── Records supplied ──

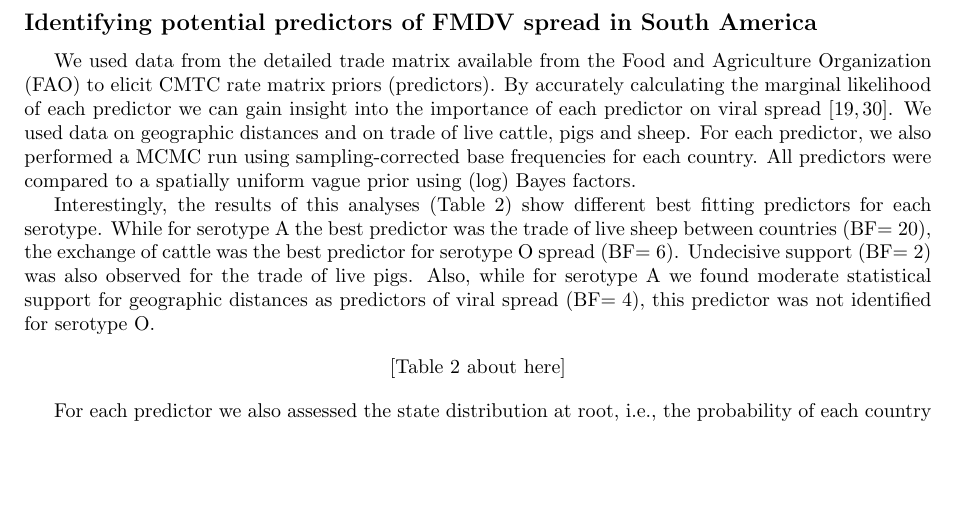
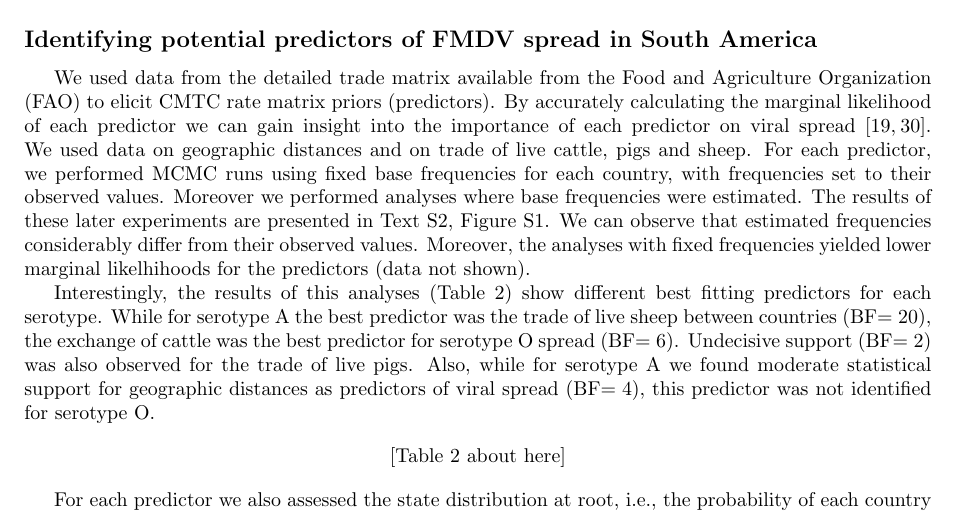
Before and after one commit to maxbiostat/FMDV_AMERICA, a LaTeX document (FMDV_AMERICA.tex): part of page 5 of 22, cut so that both start at the same text, the shorter picture padded with empty space. Compiled offline with pdfLaTeX.

Commit message:
Talking about fixed frequences

```diff
--- a/FMDV_AMERICA.tex
+++ b/FMDV_AMERICA.tex
@@ -229,8 +229,12 @@ Bayes factors assessment of the statistical support for the two hypotheses (shar
 We used data from the detailed trade matrix available from the Food and Agriculture Organization (FAO) to elicit CMTC rate matrix priors (predictors).
 By accurately calculating the marginal likelihood of each predictor we can gain insight into the importance of each predictor on viral spread \cite{Carvalho2012,Nelson2011}.
 We used data on geographic distances and on trade of live cattle, pigs and sheep.
-For each predictor, we also performed a MCMC run using sampling-corrected base frequencies for each country.
-All predictors were compared to a spatially uniform vague prior using (log) Bayes factors.
+For each predictor, we performed MCMC runs using fixed base frequencies for each country, with frequencies set to their observed values.
+Moreover we performed analyses where base frequencies were estimated.
+The results of these later experiments are presented in Text S2, Figure S1. % TODO: check this numbering in the end
+We can observe that estimated frequencies considerably differ from their observed values.
+Moreover, the analyses with fixed frequencies yielded lower marginal likelhihoods for the predictors (data not shown).
+%All predictors were compared to a spatially uniform vague prior using (log) Bayes factors.
 
 Interestingly, the results of this analyses (Table~\ref{tab:preds}) show different best fitting predictors for each serotype.
 While for serotype A the best predictor was the trade of live sheep between countries (BF$=20$), the exchange of cattle was the best predictor for serotype O spread (BF$=6$).
```
Also changed, not shown: FMDV_AMERICA.tex (2 more changed lines).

───

* **Work task**: The answer is the complete set of records, copied exactly, with pictures omitted.

* **Written answer**:
Before and after one commit to maxbiostat/FMDV_AMERICA, a LaTeX document (FMDV_AMERICA.tex): part of page 5 of 22, cut so that both start at the same text, the shorter picture padded with empty space. Compiled offline with pdfLaTeX.

Commit message:
Talking about fixed frequences

```diff
--- a/FMDV_AMERICA.tex
+++ b/FMDV_AMERICA.tex
@@ -229,8 +229,12 @@ Bayes factors assessment of the statistical support for the two hypotheses (shar
 We used data from the detailed trade matrix available from the Food and Agriculture Organization (FAO) to elicit CMTC rate matrix priors (predictors).
 By accurately calculating the marginal likelihood of each predictor we can gain insight into the importance of each predictor on viral spread \cite{Carvalho2012,Nelson2011}.
 We used data on geographic distances and on trade of live cattle, pigs and sheep.
-For each predictor, we also performed a MCMC run using sampling-corrected base frequencies for each country.
-All predictors were compared to a spatially uniform vague prior using (log) Bayes factors.
+For each predictor, we performed MCMC runs using fixed base frequencies for each country, with frequencies set to their observed values.
+Moreover we performed analyses where base frequencies were estimated.
+The results of these later experiments are presented in Text S2, Figure S1. % TODO: check this numbering in the end
+We can observe that estimated frequencies considerably differ from their observed values.
+Moreover, the analyses with fixed frequencies yielded lower marginal likelhihoods for the predictors (data not shown).
+%All predictors were compared to a spatially uniform vague prior using (log) Bayes factors.
 
 Interestingly, the results of this analyses (Table~\ref{tab:preds}) show different best fitting predictors for each serotype.
 While for serotype A the best predictor was the trade of live sheep between countries (BF$=20$), the exchange of cattle was the best predictor for serotype O spread (BF$=6$).
```
Also changed, not shown: FMDV_AMERICA.tex (2 more changed lines).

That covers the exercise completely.